Wednesday, 8 October 2014

new Claes Sundin Luftwaffe fighter profiles book soon!

exciting news from Claes Sundin

" ...I just wish to let you know that my new profile book will be published later this month, on the 24th of October.

As an old customer of mine you have the possibility to pre-order the book now, to ensure you will be one of the first to receive it...

- This book follows the same layout of my previous profile books 
- I have increased the number of additional artwork to around 100
- I have written som short text to all the 124 profiles included
- Included in the book you will also find a chapter about Luftwaffe day fighter markings
- Non of the profiles included have been published before in my previous two self published Luftwaffe Fighter books.

This is my best work to date.

If you are interested in pre-ordering my new book No 3,
-  Just drop me a line (with your shipping address) and I will file you as a customer for this book and also send you all the information you will need for the payment.

Please spread the word, a new Luftwaffe Profile book is out...."

PS. Read more about the book:

This will undoubtedly be another work of the highest class - artwork is often a matter of personal preference but Claes has to be the best in his field.
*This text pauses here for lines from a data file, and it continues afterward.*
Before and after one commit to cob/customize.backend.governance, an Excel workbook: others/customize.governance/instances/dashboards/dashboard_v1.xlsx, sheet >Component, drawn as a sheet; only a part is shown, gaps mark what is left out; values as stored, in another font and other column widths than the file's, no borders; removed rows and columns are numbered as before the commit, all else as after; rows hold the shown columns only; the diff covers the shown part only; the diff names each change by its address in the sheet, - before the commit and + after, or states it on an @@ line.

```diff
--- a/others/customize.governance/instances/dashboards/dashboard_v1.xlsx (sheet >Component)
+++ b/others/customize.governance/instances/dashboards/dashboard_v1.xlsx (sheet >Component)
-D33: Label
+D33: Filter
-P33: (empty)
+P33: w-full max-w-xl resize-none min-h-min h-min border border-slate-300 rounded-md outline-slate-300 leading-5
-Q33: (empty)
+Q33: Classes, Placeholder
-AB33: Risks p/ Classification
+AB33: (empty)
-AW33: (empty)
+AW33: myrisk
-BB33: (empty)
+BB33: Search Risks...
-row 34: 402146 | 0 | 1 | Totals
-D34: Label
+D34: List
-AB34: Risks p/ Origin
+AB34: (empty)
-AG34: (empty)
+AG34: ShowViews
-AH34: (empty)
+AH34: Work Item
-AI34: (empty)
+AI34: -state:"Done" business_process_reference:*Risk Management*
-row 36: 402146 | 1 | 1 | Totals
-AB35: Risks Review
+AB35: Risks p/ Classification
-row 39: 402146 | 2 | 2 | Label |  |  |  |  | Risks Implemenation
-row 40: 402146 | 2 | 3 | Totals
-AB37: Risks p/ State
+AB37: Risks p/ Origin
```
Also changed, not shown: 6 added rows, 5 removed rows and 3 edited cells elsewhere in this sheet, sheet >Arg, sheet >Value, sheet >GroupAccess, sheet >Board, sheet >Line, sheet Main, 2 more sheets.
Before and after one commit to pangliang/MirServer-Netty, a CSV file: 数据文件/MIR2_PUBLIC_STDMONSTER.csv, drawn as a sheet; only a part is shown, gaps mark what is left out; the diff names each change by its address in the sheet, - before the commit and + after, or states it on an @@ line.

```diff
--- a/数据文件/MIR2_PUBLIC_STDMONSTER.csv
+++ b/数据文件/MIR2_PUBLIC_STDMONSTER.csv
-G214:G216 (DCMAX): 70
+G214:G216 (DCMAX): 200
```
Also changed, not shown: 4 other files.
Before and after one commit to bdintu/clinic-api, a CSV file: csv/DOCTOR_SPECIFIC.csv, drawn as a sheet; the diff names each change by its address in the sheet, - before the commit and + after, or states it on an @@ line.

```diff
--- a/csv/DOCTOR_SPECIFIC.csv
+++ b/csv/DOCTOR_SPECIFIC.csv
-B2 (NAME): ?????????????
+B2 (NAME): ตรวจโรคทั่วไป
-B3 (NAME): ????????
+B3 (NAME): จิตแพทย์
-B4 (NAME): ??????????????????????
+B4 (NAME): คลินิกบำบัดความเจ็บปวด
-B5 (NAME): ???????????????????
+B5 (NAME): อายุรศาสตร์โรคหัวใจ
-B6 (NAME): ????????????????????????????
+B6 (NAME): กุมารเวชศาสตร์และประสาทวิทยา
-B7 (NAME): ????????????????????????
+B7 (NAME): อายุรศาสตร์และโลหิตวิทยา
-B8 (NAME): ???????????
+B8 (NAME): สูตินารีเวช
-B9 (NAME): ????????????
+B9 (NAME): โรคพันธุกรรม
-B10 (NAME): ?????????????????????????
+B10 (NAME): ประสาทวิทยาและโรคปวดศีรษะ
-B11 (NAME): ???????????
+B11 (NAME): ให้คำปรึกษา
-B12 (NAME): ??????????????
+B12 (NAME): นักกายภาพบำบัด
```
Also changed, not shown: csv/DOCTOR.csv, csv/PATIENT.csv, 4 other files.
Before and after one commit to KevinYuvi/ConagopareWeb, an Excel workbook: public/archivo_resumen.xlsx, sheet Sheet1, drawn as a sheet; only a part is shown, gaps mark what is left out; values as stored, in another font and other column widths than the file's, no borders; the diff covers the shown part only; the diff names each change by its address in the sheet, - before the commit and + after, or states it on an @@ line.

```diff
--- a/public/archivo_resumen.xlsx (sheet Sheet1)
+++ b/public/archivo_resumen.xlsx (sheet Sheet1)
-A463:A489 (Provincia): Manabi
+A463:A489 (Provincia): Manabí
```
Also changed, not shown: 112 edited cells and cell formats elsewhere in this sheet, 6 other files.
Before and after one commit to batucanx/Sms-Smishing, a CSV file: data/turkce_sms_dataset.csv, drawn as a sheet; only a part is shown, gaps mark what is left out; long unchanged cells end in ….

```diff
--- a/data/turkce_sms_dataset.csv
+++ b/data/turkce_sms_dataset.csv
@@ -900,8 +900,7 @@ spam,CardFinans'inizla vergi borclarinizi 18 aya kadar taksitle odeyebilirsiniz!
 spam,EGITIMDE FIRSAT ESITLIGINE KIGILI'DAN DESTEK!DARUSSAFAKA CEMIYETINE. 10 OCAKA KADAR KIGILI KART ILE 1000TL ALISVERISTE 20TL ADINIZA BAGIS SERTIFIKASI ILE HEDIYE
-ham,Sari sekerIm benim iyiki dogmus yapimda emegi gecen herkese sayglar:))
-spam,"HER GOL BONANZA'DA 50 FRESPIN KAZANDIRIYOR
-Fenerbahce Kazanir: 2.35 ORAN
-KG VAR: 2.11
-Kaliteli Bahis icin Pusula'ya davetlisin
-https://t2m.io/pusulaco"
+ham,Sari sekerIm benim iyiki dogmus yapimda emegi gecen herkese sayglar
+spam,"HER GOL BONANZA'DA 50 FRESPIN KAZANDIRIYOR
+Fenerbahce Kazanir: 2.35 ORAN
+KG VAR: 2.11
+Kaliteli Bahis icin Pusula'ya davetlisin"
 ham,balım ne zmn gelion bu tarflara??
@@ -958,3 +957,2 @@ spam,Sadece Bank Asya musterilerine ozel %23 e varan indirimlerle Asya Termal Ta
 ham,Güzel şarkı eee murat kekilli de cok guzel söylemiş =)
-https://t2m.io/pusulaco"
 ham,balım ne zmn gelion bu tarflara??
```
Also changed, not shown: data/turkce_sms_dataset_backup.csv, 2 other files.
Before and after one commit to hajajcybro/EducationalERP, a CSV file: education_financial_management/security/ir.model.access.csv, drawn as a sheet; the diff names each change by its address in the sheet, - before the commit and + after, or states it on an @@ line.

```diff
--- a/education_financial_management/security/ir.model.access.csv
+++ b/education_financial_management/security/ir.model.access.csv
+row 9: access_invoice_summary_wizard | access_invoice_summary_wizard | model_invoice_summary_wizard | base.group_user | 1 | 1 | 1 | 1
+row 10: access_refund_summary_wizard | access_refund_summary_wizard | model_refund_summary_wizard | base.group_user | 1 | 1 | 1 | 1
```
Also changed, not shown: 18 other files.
I'm just sorry I missed his "RLM 04" limited edition book.